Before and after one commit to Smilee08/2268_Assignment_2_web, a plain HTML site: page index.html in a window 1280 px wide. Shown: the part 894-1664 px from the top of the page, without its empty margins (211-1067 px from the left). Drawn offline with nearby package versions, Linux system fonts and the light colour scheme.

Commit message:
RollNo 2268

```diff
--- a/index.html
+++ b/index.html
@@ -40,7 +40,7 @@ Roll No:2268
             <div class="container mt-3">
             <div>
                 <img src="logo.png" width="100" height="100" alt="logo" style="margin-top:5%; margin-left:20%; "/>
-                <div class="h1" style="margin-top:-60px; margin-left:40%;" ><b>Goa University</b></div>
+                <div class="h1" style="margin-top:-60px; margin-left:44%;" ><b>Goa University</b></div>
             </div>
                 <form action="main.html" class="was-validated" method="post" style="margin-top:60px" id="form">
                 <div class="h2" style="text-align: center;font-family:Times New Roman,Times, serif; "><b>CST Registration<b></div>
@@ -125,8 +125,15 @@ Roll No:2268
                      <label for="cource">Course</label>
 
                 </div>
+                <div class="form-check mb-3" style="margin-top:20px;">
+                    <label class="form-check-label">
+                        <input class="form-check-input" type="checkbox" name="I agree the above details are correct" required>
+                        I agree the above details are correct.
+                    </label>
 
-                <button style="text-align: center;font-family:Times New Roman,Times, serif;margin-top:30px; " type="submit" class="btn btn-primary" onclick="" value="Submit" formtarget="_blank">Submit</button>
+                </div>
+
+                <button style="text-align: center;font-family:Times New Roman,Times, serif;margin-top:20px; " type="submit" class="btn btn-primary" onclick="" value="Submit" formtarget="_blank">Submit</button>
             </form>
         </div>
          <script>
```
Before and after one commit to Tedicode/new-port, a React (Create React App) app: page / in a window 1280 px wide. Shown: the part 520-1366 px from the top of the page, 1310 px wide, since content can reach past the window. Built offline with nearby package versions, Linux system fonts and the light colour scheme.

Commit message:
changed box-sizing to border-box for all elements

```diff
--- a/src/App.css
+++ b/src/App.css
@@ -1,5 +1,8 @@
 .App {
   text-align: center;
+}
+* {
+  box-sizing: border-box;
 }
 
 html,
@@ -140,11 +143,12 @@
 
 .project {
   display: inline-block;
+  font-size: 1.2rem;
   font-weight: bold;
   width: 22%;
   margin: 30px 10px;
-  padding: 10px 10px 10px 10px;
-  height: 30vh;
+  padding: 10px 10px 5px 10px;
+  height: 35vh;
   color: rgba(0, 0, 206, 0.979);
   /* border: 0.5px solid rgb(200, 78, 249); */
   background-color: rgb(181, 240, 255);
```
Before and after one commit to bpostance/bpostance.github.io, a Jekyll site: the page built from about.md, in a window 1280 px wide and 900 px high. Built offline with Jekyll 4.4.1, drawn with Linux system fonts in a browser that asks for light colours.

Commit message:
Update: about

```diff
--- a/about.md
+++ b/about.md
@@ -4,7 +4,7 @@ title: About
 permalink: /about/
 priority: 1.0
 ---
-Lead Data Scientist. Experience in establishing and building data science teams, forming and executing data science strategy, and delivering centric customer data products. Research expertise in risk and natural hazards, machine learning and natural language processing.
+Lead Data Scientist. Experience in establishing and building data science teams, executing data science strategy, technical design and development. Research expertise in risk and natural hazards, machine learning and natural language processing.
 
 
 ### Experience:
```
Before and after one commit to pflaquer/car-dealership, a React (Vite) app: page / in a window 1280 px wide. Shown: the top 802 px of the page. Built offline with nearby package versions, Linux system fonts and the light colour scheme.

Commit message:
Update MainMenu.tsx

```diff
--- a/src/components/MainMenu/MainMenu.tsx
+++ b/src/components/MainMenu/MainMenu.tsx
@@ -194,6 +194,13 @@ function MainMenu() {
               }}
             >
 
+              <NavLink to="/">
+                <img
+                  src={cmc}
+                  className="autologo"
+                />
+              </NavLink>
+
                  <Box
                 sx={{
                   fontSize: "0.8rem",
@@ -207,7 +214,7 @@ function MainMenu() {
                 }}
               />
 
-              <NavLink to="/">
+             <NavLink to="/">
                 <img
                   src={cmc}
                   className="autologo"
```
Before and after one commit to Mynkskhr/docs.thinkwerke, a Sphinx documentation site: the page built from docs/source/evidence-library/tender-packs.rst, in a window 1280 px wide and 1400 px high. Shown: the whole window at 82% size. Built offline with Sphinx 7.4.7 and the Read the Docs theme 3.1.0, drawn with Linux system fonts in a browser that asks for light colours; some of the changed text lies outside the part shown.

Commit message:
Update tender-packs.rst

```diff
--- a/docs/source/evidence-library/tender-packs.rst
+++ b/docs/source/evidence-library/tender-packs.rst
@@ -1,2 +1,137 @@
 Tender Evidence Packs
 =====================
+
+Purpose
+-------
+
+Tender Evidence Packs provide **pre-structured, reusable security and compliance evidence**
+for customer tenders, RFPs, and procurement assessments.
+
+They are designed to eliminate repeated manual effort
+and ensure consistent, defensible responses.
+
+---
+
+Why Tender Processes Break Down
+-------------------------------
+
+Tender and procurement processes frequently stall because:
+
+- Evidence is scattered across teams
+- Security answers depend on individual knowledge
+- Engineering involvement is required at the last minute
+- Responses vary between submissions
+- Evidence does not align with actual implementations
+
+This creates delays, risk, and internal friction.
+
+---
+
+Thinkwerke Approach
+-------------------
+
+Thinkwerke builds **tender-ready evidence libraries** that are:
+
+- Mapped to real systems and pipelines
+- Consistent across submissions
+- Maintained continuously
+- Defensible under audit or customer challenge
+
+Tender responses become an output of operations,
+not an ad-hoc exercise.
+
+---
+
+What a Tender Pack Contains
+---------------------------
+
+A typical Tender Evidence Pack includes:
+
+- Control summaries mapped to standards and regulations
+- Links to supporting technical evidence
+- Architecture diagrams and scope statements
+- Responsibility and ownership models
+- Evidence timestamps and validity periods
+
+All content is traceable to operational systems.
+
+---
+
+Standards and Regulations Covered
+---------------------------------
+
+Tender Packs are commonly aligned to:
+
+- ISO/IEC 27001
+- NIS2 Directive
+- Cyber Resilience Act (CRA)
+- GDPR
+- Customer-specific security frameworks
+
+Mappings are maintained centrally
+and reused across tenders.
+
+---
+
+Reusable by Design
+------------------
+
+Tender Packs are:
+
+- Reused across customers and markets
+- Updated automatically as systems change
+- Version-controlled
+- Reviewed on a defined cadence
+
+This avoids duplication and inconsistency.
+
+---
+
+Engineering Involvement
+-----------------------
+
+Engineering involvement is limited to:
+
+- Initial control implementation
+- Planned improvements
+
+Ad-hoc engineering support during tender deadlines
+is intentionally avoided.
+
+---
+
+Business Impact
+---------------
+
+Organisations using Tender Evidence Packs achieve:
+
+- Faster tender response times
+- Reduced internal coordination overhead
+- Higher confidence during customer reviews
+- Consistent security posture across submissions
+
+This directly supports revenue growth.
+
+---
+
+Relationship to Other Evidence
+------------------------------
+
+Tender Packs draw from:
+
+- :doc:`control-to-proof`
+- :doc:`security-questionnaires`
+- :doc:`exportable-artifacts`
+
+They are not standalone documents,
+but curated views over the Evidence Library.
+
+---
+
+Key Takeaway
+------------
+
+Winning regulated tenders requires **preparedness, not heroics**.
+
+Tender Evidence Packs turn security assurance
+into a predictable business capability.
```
***
= Work item =
Go through the records and repeat each one exactly as written.

= Result of the task =
Before and after one commit to Smilee08/2268_Assignment_2_web, a plain HTML site: page index.html in a window 1280 px wide. Shown: the part 894-1664 px from the top of the page, without its empty margins (211-1067 px from the left). Drawn offline with nearby package versions, Linux system fonts and the light colour scheme.

Commit message:
RollNo 2268

```diff
--- a/index.html
+++ b/index.html
@@ -40,7 +40,7 @@ Roll No:2268
             <div class="container mt-3">
             <div>
                 <img src="logo.png" width="100" height="100" alt="logo" style="margin-top:5%; margin-left:20%; "/>
-                <div class="h1" style="margin-top:-60px; margin-left:40%;" ><b>Goa University</b></div>
+                <div class="h1" style="margin-top:-60px; margin-left:44%;" ><b>Goa University</b></div>
             </div>
                 <form action="main.html" class="was-validated" method="post" style="margin-top:60px" id="form">
                 <div class="h2" style="text-align: center;font-family:Times New Roman,Times, serif; "><b>CST Registration<b></div>
@@ -125,8 +125,15 @@ Roll No:2268
                      <label for="cource">Course</label>
 
                 </div>
+                <div class="form-check mb-3" style="margin-top:20px;">
+                    <label class="form-check-label">
+                        <input class="form-check-input" type="checkbox" name="I agree the above details are correct" required>
+                        I agree the above details are correct.
+                    </label>
 
-                <button style="text-align: center;font-family:Times New Roman,Times, serif;margin-top:30px; " type="submit" class="btn btn-primary" onclick="" value="Submit" formtarget="_blank">Submit</button>
+                </div>
+
+                <button style="text-align: center;font-family:Times New Roman,Times, serif;margin-top:20px; " type="submit" class="btn btn-primary" onclick="" value="Submit" formtarget="_blank">Submit</button>
             </form>
         </div>
          <script>
```
Before and after one commit to Tedicode/new-port, a React (Create React App) app: page / in a window 1280 px wide. Shown: the part 520-1366 px from the top of the page, 1310 px wide, since content can reach past the window. Built offline with nearby package versions, Linux system fonts and the light colour scheme.

Commit message:
changed box-sizing to border-box for all elements

```diff
--- a/src/App.css
+++ b/src/App.css
@@ -1,5 +1,8 @@
 .App {
   text-align: center;
+}
+* {
+  box-sizing: border-box;
 }
 
 html,
@@ -140,11 +143,12 @@
 
 .project {
   display: inline-block;
+  font-size: 1.2rem;
   font-weight: bold;
   width: 22%;
   margin: 30px 10px;
-  padding: 10px 10px 10px 10px;
-  height: 30vh;
+  padding: 10px 10px 5px 10px;
+  height: 35vh;
   color: rgba(0, 0, 206, 0.979);
   /* border: 0.5px solid rgb(200, 78, 249); */
   background-color: rgb(181, 240, 255);
```
Before and after one commit to bpostance/bpostance.github.io, a Jekyll site: the page built from about.md, in a window 1280 px wide and 900 px high. Built offline with Jekyll 4.4.1, drawn with Linux system fonts in a browser that asks for light colours.

Commit message:
Update: about

```diff
--- a/about.md
+++ b/about.md
@@ -4,7 +4,7 @@ title: About
 permalink: /about/
 priority: 1.0
 ---
-Lead Data Scientist. Experience in establishing and building data science teams, forming and executing data science strategy, and delivering centric customer data products. Research expertise in risk and natural hazards, machine learning and natural language processing.
+Lead Data Scientist. Experience in establishing and building data science teams, executing data science strategy, technical design and development. Research expertise in risk and natural hazards, machine learning and natural language processing.
 
 
 ### Experience:
```
Before and after one commit to pflaquer/car-dealership, a React (Vite) app: page / in a window 1280 px wide. Shown: the top 802 px of the page. Built offline with nearby package versions, Linux system fonts and the light colour scheme.

Commit message:
Update MainMenu.tsx

```diff
--- a/src/components/MainMenu/MainMenu.tsx
+++ b/src/components/MainMenu/MainMenu.tsx
@@ -194,6 +194,13 @@ function MainMenu() {
               }}
             >
 
+              <NavLink to="/">
+                <img
+                  src={cmc}
+                  className="autologo"
+                />
+              </NavLink>
+
                  <Box
                 sx={{
                   fontSize: "0.8rem",
@@ -207,7 +214,7 @@ function MainMenu() {
                 }}
               />
 
-              <NavLink to="/">
+             <NavLink to="/">
                 <img
                   src={cmc}
                   className="autologo"
```
Before and after one commit to Mynkskhr/docs.thinkwerke, a Sphinx documentation site: the page built from docs/source/evidence-library/tender-packs.rst, in a window 1280 px wide and 1400 px high. Shown: the whole window at 82% size. Built offline with Sphinx 7.4.7 and the Read the Docs theme 3.1.0, drawn with Linux system fonts in a browser that asks for light colours; some of the changed text lies outside the part shown.

Commit message:
Update tender-packs.rst

```diff
--- a/docs/source/evidence-library/tender-packs.rst
+++ b/docs/source/evidence-library/tender-packs.rst
@@ -1,2 +1,137 @@
 Tender Evidence Packs
 =====================
+
+Purpose
+-------
+
+Tender Evidence Packs provide **pre-structured, reusable security and compliance evidence**
+for customer tenders, RFPs, and procurement assessments.
+
+They are designed to eliminate repeated manual effort
+and ensure consistent, defensible responses.
+
+---
+
+Why Tender Processes Break Down
+-------------------------------
+
+Tender and procurement processes frequently stall because:
+
+- Evidence is scattered across teams
+- Security answers depend on individual knowledge
+- Engineering involvement is required at the last minute
+- Responses vary between submissions
+- Evidence does not align with actual implementations
+
+This creates delays, risk, and internal friction.
+
+---
+
+Thinkwerke Approach
+-------------------
+
+Thinkwerke builds **tender-ready evidence libraries** that are:
+
+- Mapped to real systems and pipelines
+- Consistent across submissions
+- Maintained continuously
+- Defensible under audit or customer challenge
+
+Tender responses become an output of operations,
+not an ad-hoc exercise.
+
+---
+
+What a Tender Pack Contains
+---------------------------
+
+A typical Tender Evidence Pack includes:
+
+- Control summaries mapped to standards and regulations
+- Links to supporting technical evidence
+- Architecture diagrams and scope statements
+- Responsibility and ownership models
+- Evidence timestamps and validity periods
+
+All content is traceable to operational systems.
+
+---
+
+Standards and Regulations Covered
+---------------------------------
+
+Tender Packs are commonly aligned to:
+
+- ISO/IEC 27001
+- NIS2 Directive
+- Cyber Resilience Act (CRA)
+- GDPR
+- Customer-specific security frameworks
+
+Mappings are maintained centrally
+and reused across tenders.
+
+---
+
+Reusable by Design
+------------------
+
+Tender Packs are:
+
+- Reused across customers and markets
+- Updated automatically as systems change
+- Version-controlled
+- Reviewed on a defined cadence
+
+This avoids duplication and inconsistency.
+
+---
+
+Engineering Involvement
+-----------------------
+
+Engineering involvement is limited to:
+
+- Initial control implementation
+- Planned improvements
+
+Ad-hoc engineering support during tender deadlines
+is intentionally avoided.
+
+---
+
+Business Impact
+---------------
+
+Organisations using Tender Evidence Packs achieve:
+
+- Faster tender response times
+- Reduced internal coordination overhead
+- Higher confidence during customer reviews
+- Consistent security posture across submissions
+
+This directly supports revenue growth.
+
+---
+
+Relationship to Other Evidence
+------------------------------
+
+Tender Packs draw from:
+
+- :doc:`control-to-proof`
+- :doc:`security-questionnaires`
+- :doc:`exportable-artifacts`
+
+They are not standalone documents,
+but curated views over the Evidence Library.
+
+---
+
+Key Takeaway
+------------
+
+Winning regulated tenders requires **preparedness, not heroics**.
+
+Tender Evidence Packs turn security assurance
+into a predictable business capability.
```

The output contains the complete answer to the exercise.